I would like to see audiology as completely autonomous and the entry point for hearing healthcare. I would love to see the majority of audiologists in private practice and working in conjunction with ENT doctors, not for them. Something also needs to be done about internet hearing aid sales. Currently, the view of the public is that buying a hearing aid is like buying a television. But it is a medical device. Would you buy an artificial leg from Costco or Best Buy or the internet? Probably not! Why would you treat your hearing that way? However, changing the perspective of the patients is important before the internet sales really can be limited.
What types of outreach/volunteer work do you do, if any?

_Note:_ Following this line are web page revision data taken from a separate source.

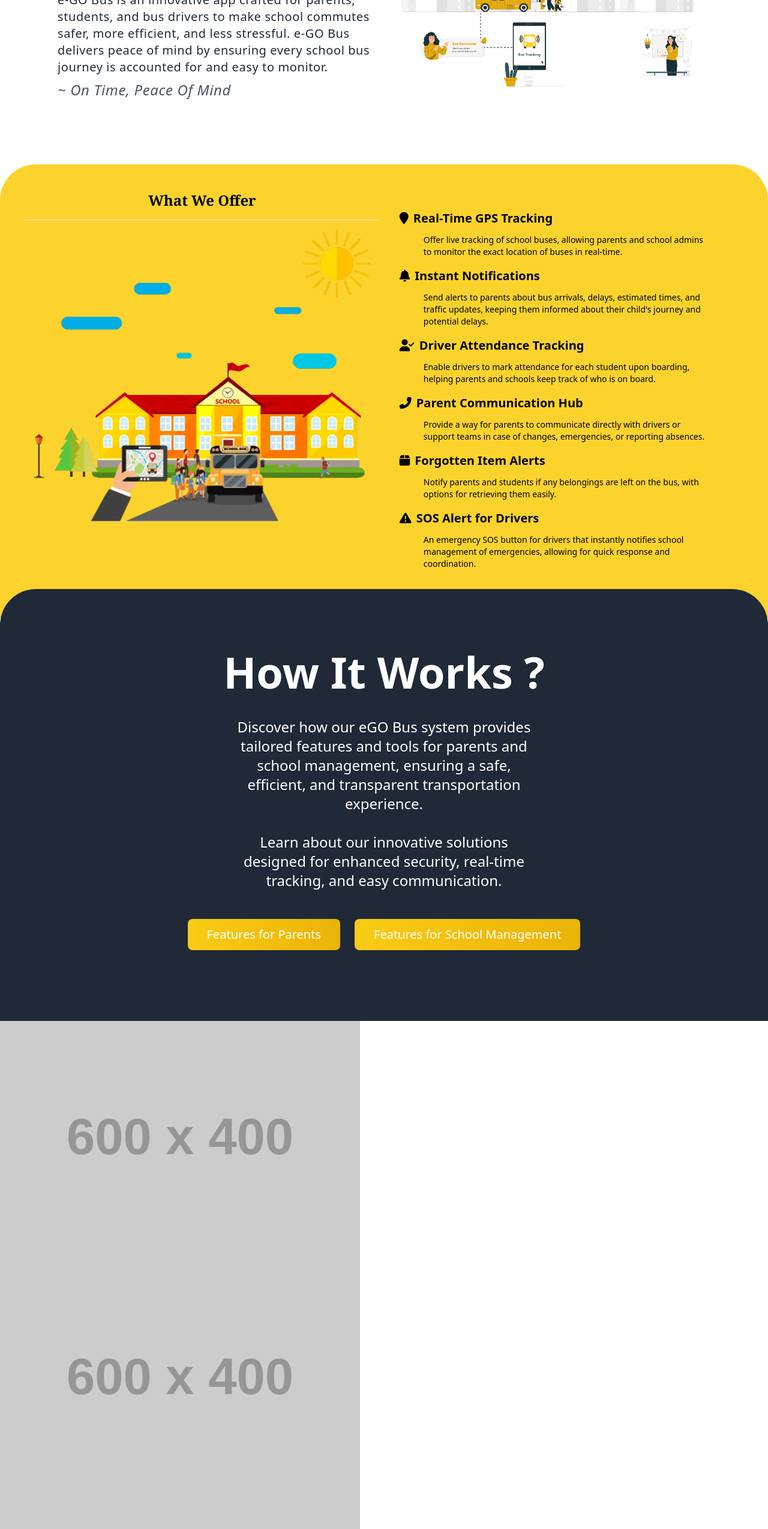
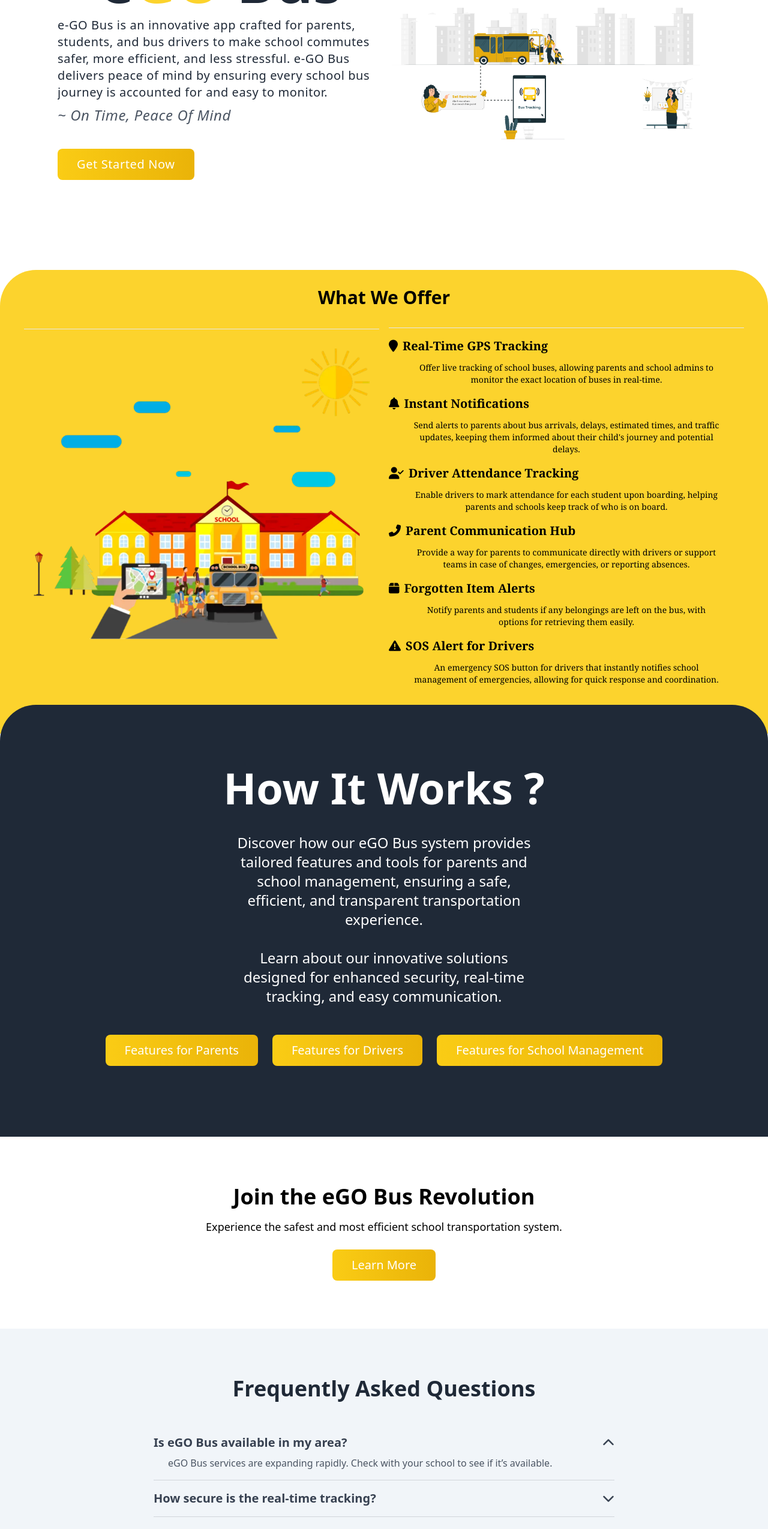
Before and after one commit to eGOBus/eGOBus-personal-website, a React (Vite) app: page / in a window 1280 px wide. Shown: the part 234-2783 px from the top of the page at 60% size. Built offline with nearby package versions, Linux system fonts and the light colour scheme.

Commit message:
home page updated

```diff
--- a/package.json
+++ b/package.json
@@ -22,6 +22,7 @@
     "react": "^18.3.1",
     "react-dom": "^18.3.1",
     "react-icons": "^5.3.0",
+    "react-multi-carousel": "^2.8.5",
     "react-router-dom": "^6.28.0",
     "swiper": "^11.1.15",
     "three": "^0.170.0"
--- a/src/App.jsx
+++ b/src/App.jsx
@@ -1,4 +1,3 @@
-// App.jsx
 import React from 'react';
 import { BrowserRouter as Router, Route, Routes } from 'react-router-dom';
 import Navbar from './components/Navbar';  // Import Navbar component
@@ -9,10 +8,12 @@ import Apps from './pages/Apps';
 import WorkingDriver from './pages/WorkingDriver';  // Example section components
 import WorkingParent from './pages/WorkingParent';
 import WorkingSchool from './pages/WorkingSchool';
+import ScrollToTop from './components/ScrollToTop'; // Import ScrollToTop component
 
 const App = () => {
   return (
     <Router>
+      <ScrollToTop /> {/* Ensure ScrollToTop is included */}
       <Navbar />
       <Routes>
         <Route path="/" element={<Home />} />
--- /dev/null
+++ b/src/components/ScrollToTop.js
@@ -0,0 +1,15 @@
+import { useEffect } from "react";
+import { useLocation } from "react-router-dom";
+
+const ScrollToTop = () => {
+  const location = useLocation();
+
+  useEffect(() => {
+    // Scroll to the top when the location changes
+    window.scrollTo(0, 0);
+  }, [location]);
+
+  return null;
+};
+
+export default ScrollToTop;
--- a/src/pages/Contact.jsx
+++ b/src/pages/Contact.jsx
@@ -77,12 +77,15 @@ const Contact = () => {
 
       {/* Contact Info Section */}
       <div className="mt-12 grid grid-cols-1 sm:grid-cols-3 gap-8 text-center">
-  {/* Phone */}
-  <div className="transition-transform transform hover:scale-105 hover:shadow-lg p-4 rounded-lg bg-white">
-    <FaPhoneAlt className="text-3xl text-yellow-400 mx-auto mb-3 hover:text-yellow-500 transition-colors" />
-    <h3 className="text-lg font-semibold text-gray-700">Phone</h3>
-    <p className="text-gray-600">+91 9440195389</p>
-  </div>
+{/* Phone */}
+<div className="transition-transform transform hover:scale-105 hover:shadow-lg p-4 rounded-lg bg-white">
+  <a href="tel:+919440195389" className="block text-center">
+    <FaPhoneAlt className="text-3xl text-blue-400 mx-auto mb-3 hover:text-blue-500 transition-colors" />
+    <h3 className="text-lg font-semibold ">Phone</h3>
+    <p className="text-blue-600">+91 9440195389</p>
+  </a>
+</div>
+
 
   {/* WhatsApp Contact */}
   <div className="transition-transform transform hover:scale-105 hover:shadow-lg p-4 rounded-lg bg-white">
--- a/src/pages/Home.jsx
+++ b/src/pages/Home.jsx
@@ -1,25 +1,34 @@
 import React, { useState } from "react";
 import { Player } from "@lottiefiles/react-lottie-player";
 import Footer from "../components/Footer";
+import { Link } from 'react-router-dom';
+import Carousel from 'react-multi-carousel';
+import 'react-multi-carousel/lib/styles.css';
 
 const Home = () => {
-  const [currentSlide, setCurrentSlide] = useState(0);
-  const slides = ["Slide 1", "Slide 2", "Slide 3"];
-
-  // Carousel navigation handlers
-  const goToPrevSlide = () => {
-    setCurrentSlide(currentSlide === 0 ? slides.length - 1 : currentSlide - 1);
+  const responsive = {
+    desktop: {
+      breakpoint: { max: 3000, min: 1024 },
+      items: 3,
+      slidesToSlide: 3,
+    },
+    tablet: {
+      breakpoint: { max: 1024, min: 464 },
+      items: 2,
+      slidesToSlide: 2,
+    },
+    mobile: {
+      breakpoint: { max: 464, min: 0 },
+      items: 1,
+      slidesToSlide: 1,
+    },
   };
 
-  const goToNextSlide = () => {
-    setCurrentSlide(currentSlide === slides.length - 1 ? 0 : currentSlide + 1);
-  };
 
   return (
-    <>
     <div>
       {/* Hero Section */}
-        <div className="relative bg-white md:gap-10 lg:flex lg:px-24 px-6 lg:py-20 pt-28 text-gray-800 md:flex-row lg:gap-0 gap-5 z-40">
+      <div className="relative bg-white md:gap-10 lg:flex lg:h-[82vh] lg:px-24 px-6 lg:py-20 pt-28 text-gray-800 md:flex-row lg:gap-0 gap-5 z-40 py-20">
         {/* Left Section */}
         <div className="left flex flex-col justify-center lg:w-1/2 w-full pt-8">
           {/* Title Section */}
@@ -35,9 +44,14 @@ const Home = () => {
               commutes safer, more efficient, and less stressful. e-GO Bus delivers peace of mind by ensuring
               every school bus journey is accounted for and easy to monitor.
             </p>
-              <h2 className="gsap-text text-gray-600 mt-2 text-center lg:text-left">
+            <h2 className="gsap-text text-gray-600 mt-2  text-center lg:text-left">
               <i>~ On Time, Peace Of Mind</i>
             </h2>
+            <Link to="/contact">
+          <button className="mt-10 bg-gradient-to-r from-yellow-400 to-yellow-500 text-white text-base sm:text-lg lg:text-xl py-3 px-6 sm:px-8 rounded-lg hover:from-yellow-500 hover:to-yellow-700 transition-all duration-200 focus:outline-none">
+           Get Started Now
+          </button>
+        </Link>
           </div>
         </div>
 
@@ -53,47 +67,46 @@ const Home = () => {
       </div>
 
       {/* What We Offer */}
-        <div className="relative sm:mt-8 h-auto bg-[#fcd32d] px-4 pt-3 pb-16 lg:px-10 lg:rounded-t-[60px] rounded-t-[50px] lg:mt-7 z-30 flex flex-col lg:flex-row lg:gap-3 gap-1">
+      <div className="relative sm:mt-8 h-auto bg-[#fcd32d] px-4 pt-3 pb-16 lg:px-10 lg:rounded-t-[60px] rounded-t-[50px] lg:mt-7 z-30 flex flex-col items-center justify-center">
+        {/* Heading - Root of the Page */}
+        <h2 className="text-4xl md:text-3xl text-center font-bold mb-4 pt-4 w-full">What We Offer</h2>
+
+        {/* Left and Right Sections */}
+        <div className="flex flex-col lg:flex-row w-full lg:w-full gap-4 justify-center items-center">
           {/* Left Section */}
-          <div className="w-full lg:w-1/2 mt-4 items-center justify-center font-serif text-center lg:text-left" id="offerSection">
-            <h2 className="text-2xl text-center font-bold mb-4 pt-4">What We Offer</h2>
-            <hr />
+          <div className="w-full lg:w-1/2 mt-4 items-center justify-center font-serif text-center">
+            <hr className="mb-4" />
             <img src="school.png" alt="School bus" className="w-full h-auto object-cover p-4" />
           </div>
-          {/* Right Section: Features */}
-          <div className="w-full lg:w-1/2 lg:mt-16 mt-3 px-5 flex flex-col justify-center overflow-y-auto" id="featuresSection">
-            {[
-              {
+
+          {/* Right Section */}
+          <div className="w-full lg:w-1/2 mt-4 items-center justify-center font-serif text-center">
+            <hr className="mb-4" />
+            {[{
               title: "Real-Time GPS Tracking",
               description: "Offer live tracking of school buses, allowing parents and school admins to monitor the exact location of buses in real-time.",
               icon: "fa-location-pin",
-              },
-              {
+            }, {
               title: "Instant Notifications",
               description: "Send alerts to parents about bus arrivals, delays, estimated times, and traffic updates, keeping them informed about their child's journey and potential delays.",
               icon: "fa-bell",
-              },
-              {
+            }, {
               title: "Driver Attendance Tracking",
               description: "Enable drivers to mark attendance for each student upon boarding, helping parents and schools keep track of who is on board.",
               icon: "fa-user-check",
-              },
-              {
+            }, {
               title: "Parent Communication Hub",
               description: "Provide a way for parents to communicate directly with drivers or support teams in case of changes, emergencies, or reporting absences.",
               icon: "fa-phone-alt",
-              },
-              {
+            }, {
               title: "Forgotten Item Alerts",
               description: "Notify parents and students if any belongings are left on the bus, with options for retrieving them easily.",
               icon: "fa-box",
-              },
-              {
+            }, {
               title: "SOS Alert for Drivers",
               description: "An emergency SOS button for drivers that instantly notifies school management of emergencies, allowing for quick response and coordination.",
               icon: "fa-exclamation-triangle",
-              },
-            ].map((feature, index) => (
+            }].map((feature, index) => (
               <div key={index} className="mb-4">
                 <h3 className="text-xl font-semibold mb-3 flex items-center">
                   <i className={`fa-solid ${feature.icon} mr-2`} aria-hidden="true"></i> {feature.title}
@@ -101,6 +114,7 @@ const Home = () => {
                 <p className="px-10 text-sm">{feature.description}</p>
               </div>
             ))}
+          </div>
         </div>
       </div>
 
@@ -115,63 +129,124 @@ const Home = () => {
         <p className="text-center px-4 sm:px-6 lg:px-0 max-w-lg text-lg sm:text-xl lg:text-2xl mb-12">
           Learn about our innovative solutions designed for enhanced security, real-time tracking, and easy communication.
         </p>
-          <div className="flex flex-col sm:flex-row gap-4 sm:gap-6">
+        <div className="flex flex-col sm:flex-row gap-4 sm:gap-6 sm:justify-center items-center">
+          <Link to="/workingParent">
             <button className="bg-gradient-to-r from-yellow-400 to-yellow-500 text-white text-base sm:text-lg lg:text-xl py-3 px-6 sm:px-8 rounded-lg hover:from-yellow-500 hover:to-yellow-700 transition-all duration-200 focus:outline-none">
               Features for Parents
             </button>
+          </Link>
+          <Link to="/workingDriver">
+            <button className="bg-gradient-to-r from-yellow-400 to-yellow-500 text-white text-base sm:text-lg lg:text-xl py-3 px-6 sm:px-8 rounded-lg hover:from-yellow-500 hover:to-yellow-700 transition-all duration-200 focus:outline-none">
+              Features for Drivers
+            </button>
+          </Link>
+          <Link to="/workingSchool">
             <button className="bg-gradient-to-r from-yellow-400 to-yellow-500 text-white text-base sm:text-lg lg:text-xl py-3 px-6 sm:px-8 rounded-lg hover:from-yellow-500 hover:to-yellow-700 transition-all duration-200 focus:outline-none">
               Features for School Management
             </button>
+          </Link>
+        </div>
+      </div>
+      {/* <Carousel
+  swipeable={false}
+  draggable={false}
+  showDots={true}
+  responsive={responsive}
+  ssr={true} // Server-side rendering
+  infinite={true}
+  autoPlay={true}
+  autoPlaySpeed={3000}
+  keyBoardControl={true}
+  customTransition="all .5"
+  transitionDuration={500}
+  containerClass="carousel-container"
+  removeArrowOnDeviceType={["tablet", "mobile"]}
+  dotListClass="custom-dot-list-style"
+  itemClass="carousel-item-padding-40-px"
+>
+
+  <div>
+    <img src="about.jpg" alt="Item 1" className="w-full h-auto object-cover" />
+  </div>
+  <div>
+    <img src="bushead.jpg" alt="Item 2" className="w-full h-auto object-cover" />
+  </div>
+  <div>
+    <img src="goli.jpg" alt="Item 3" className="w-full h-auto object-cover" />
+  </div>
+  <div>
+    <img src="kc.jpg" alt="Item 4" className="w-full h-auto object-cover" />
+  </div>
+  <div>
+    <img src="sri" alt="Item 5" className="w-full h-auto object-cover" />
+  </div>
+</Carousel> */}
+
+
+            {/* Call-to-Action Section */}
+      <div className="  py-20 text-center">
+        <h2 className="text-4xl font-bold mb-4">Join the eGO Bus Revolution</h2>
+        <p className="text-lg mb-6">
+          Experience the safest and most efficient school transportation system.
+        </p>
+        <Link to="/about">
+          <button className="bg-gradient-to-r from-yellow-400 to-yellow-500 text-white text-base sm:text-lg lg:text-xl py-3 px-6 sm:px-8 rounded-lg hover:from-yellow-500 hover:to-yellow-700 transition-all duration-200 focus:outline-none">
+            Learn More
+          </button>
+        </Link>
+      </div>
+{/* FAQ Section */}
+<div className="bg-slate-100 text-gray-800 py-10 sm:py-20 px-8">
+  <h2 className="text-3xl sm:text-4xl font-bold text-center mb-8 sm:mb-10">Frequently Asked Questions</h2>
+  <div className="max-w-3xl mx-auto">
+    {[
+      {
+        question: "Is eGO Bus available in my area?",
+        answer: "eGO Bus services are expanding rapidly. Check with your school to see if it’s available.",
+      },
+      {
+        question: "How secure is the real-time tracking?",
+        answer: "We use advanced encryption and secure systems to ensure data privacy and accuracy.",
+      },
+      {
+        question: "Can parents communicate with drivers directly?",
+        answer: "Yes, parents can send messages or call drivers through the app for quick communication.",
+      },
+      {
+        question: "How do I track my child's bus?",
+        answer: "Simply open the eGO Bus app and select the live tracking option to view the real-time location of the bus on the map.",
+      },
+      {
+        question: "Is the app available on both iOS and Android?",
+        answer: "Yes, eGO Bus is available for download on both the iOS App Store and Google Play Store.",
+      },
+      {
+        question: "What happens if my child forgets an item on the bus?",
+        answer: "If an item is left behind, parents and students will receive an instant notification. You can easily arrange for the item to be retrieved or dropped off by contacting the driver through the app.",
+      },
+    ].map((faq, index) => (
+      <details
+        key={index}
+        className="border-b border-gray-300 py-4 group"
+        open={index === 0} // Default the first question to open
+      >
+        <summary
+          className="cursor-pointer text-lg sm:text-xl font-semibold text-gray-700 flex justify-between items-center group-hover:text-yellow-500">
+          {faq.question}
+          <span className="transform group-open:rotate-180 transition-transform">
+            <i className="fas fa-chevron-down"></i>
+          </span>
+        </summary>
+        <p className="mt-2 text-gray-600 pl-4 sm:pl-6">{faq.answer}</p>
+      </details>
+    ))}
   </div>
 </div>
 
-        {/* Carousel */}
-        <div className="carousel-container relative">
-          <div className="carousel">
-            {slides.map((slide, index) => (
-              <div
-                key={index}
-                className={`carousel-item ${index === currentSlide ? "active" : ""}`}
-              >
-                <img src={`https://via.placeholder.com/600x400?text=${slide}`} alt={slide} />
-              </div>
-            ))}
-          </div>
-          <button
-            className="carousel-btn prev"
-            onClick={goToPrevSlide}
-            aria-label="Previous Slide"
-          >
-            &#10094;
-          </button>
-          <button
-            className="carousel-btn next"
-            onClick={goToNextSlide}
-            aria-label="Next Slide"
-          >
-            &#10095;
-          </button>
-        </div>
 
-        {/* Why Choose Us Section */}
-        <div className="h-auto -mt-14 min-h-[90vh] bg-gray-900 px-6 sm:px-10 lg:rounded-t-[60px] rounded-t-[50px] flex flex-col text-white items-center justify-center relative z-50" id="thirdPage">
-          <h2 className="text-4xl sm:text-5xl lg:text-7xl mt-6 pt-10 pb-4 font-semibold mb-6 text-center">
-            Why Choose Us ?
-          </h2>
-          <p className="text-center px-4 sm:px-6 lg:px-0 max-w-lg text-lg sm:text-xl lg:text-2xl mb-8">
-            Our eGO Bus system offers unmatched safety, convenience, and transparency for school transportation, giving parents and school management peace of mind.
-          </p>
-          <div className="flex flex-col sm:flex-row gap-4 sm:gap-6">
-            <button className="bg-gradient-to-r from-blue-400 to-blue-600 text-white text-base sm:text-lg lg:text-xl py-3 px-6 sm:px-8 rounded-lg hover:from-blue-500 hover:to-blue-700 transition-all duration-200 focus:outline-none">
-              Learn More
-            </button>
-          </div>
-        </div>
 
-        {/* Footer */}
       <Footer />
     </div>
-    </>
   );
 };
 
```
Also changed, not shown: 1 other file (tests, documents, lock files or other folders). Lines whose indentation alone changed are shown as unchanged.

Who has time for outreach with a small child and full time five day per week job? I have, unfortunately, not been as involved as I once hoped. My husband and I are active in our church. But most importantly we want to be active in our family and son’s life. Most of our family (Moms, Dads and siblings) live hours away. We travel to see them and keep involved in their lives. I feel there will be a time for audiology outreach in a few years, probably after completing our family and all our children are in school.
Do you have family? If so, do you have enough time to spend with them?
Yes, I have a wonderful and supportive husband and a one year old son. I don’t think anybody who works a career really spends as much time as they really want with their families. I was 26 years old when I decided to return to school. The idea of a career and graduate degree sounded great to me. I had no boyfriend, no prospects for a husband or family. I met my husband in my last year of school and we were married nine months after graduation. We make the most of our time we do have, whether in the evenings for several hours or the weekends. But, with student loans and the price of daycare, I have to work and use my ridiculously expensive degree. I do love being an audiologist and would not go back. If times were right, I would work part time. Maybe someday!
Do you have any final piece of advice for students interested in pursuing audiology as a career?
I would highly recommend figuring out the financial aspect of paying for graduate school first. I love audiology and what it brings to my life. With that being said, I am not a fan of feeling trapped in a job. I would have liked to have more freedom in my occupation and that is what I loved about audiology. You can work a few days a week and make a decent salary. Or you can own your own practice and have more vacation time. If you really like to work, you can always work in a hospital setting. But having the amount of student loans that I have forces me to get up five days a week and be away from my family. Our lives change and shift constantly. And where you are at in life when deciding to be an audiologist will change once you’re out of school. Make life easier on the other side of school by paying off tuition as you can. Look into schools which are in-state, where options for assistantships are plentiful, and look into every avenue for scholarships. Some hearing aid companies help and there are online websites dedicated to helping students pay for school. And if this is not available and you are still interested in being an audiologist, then keep the passion for it. It will make paying for the debt much more enjoyable.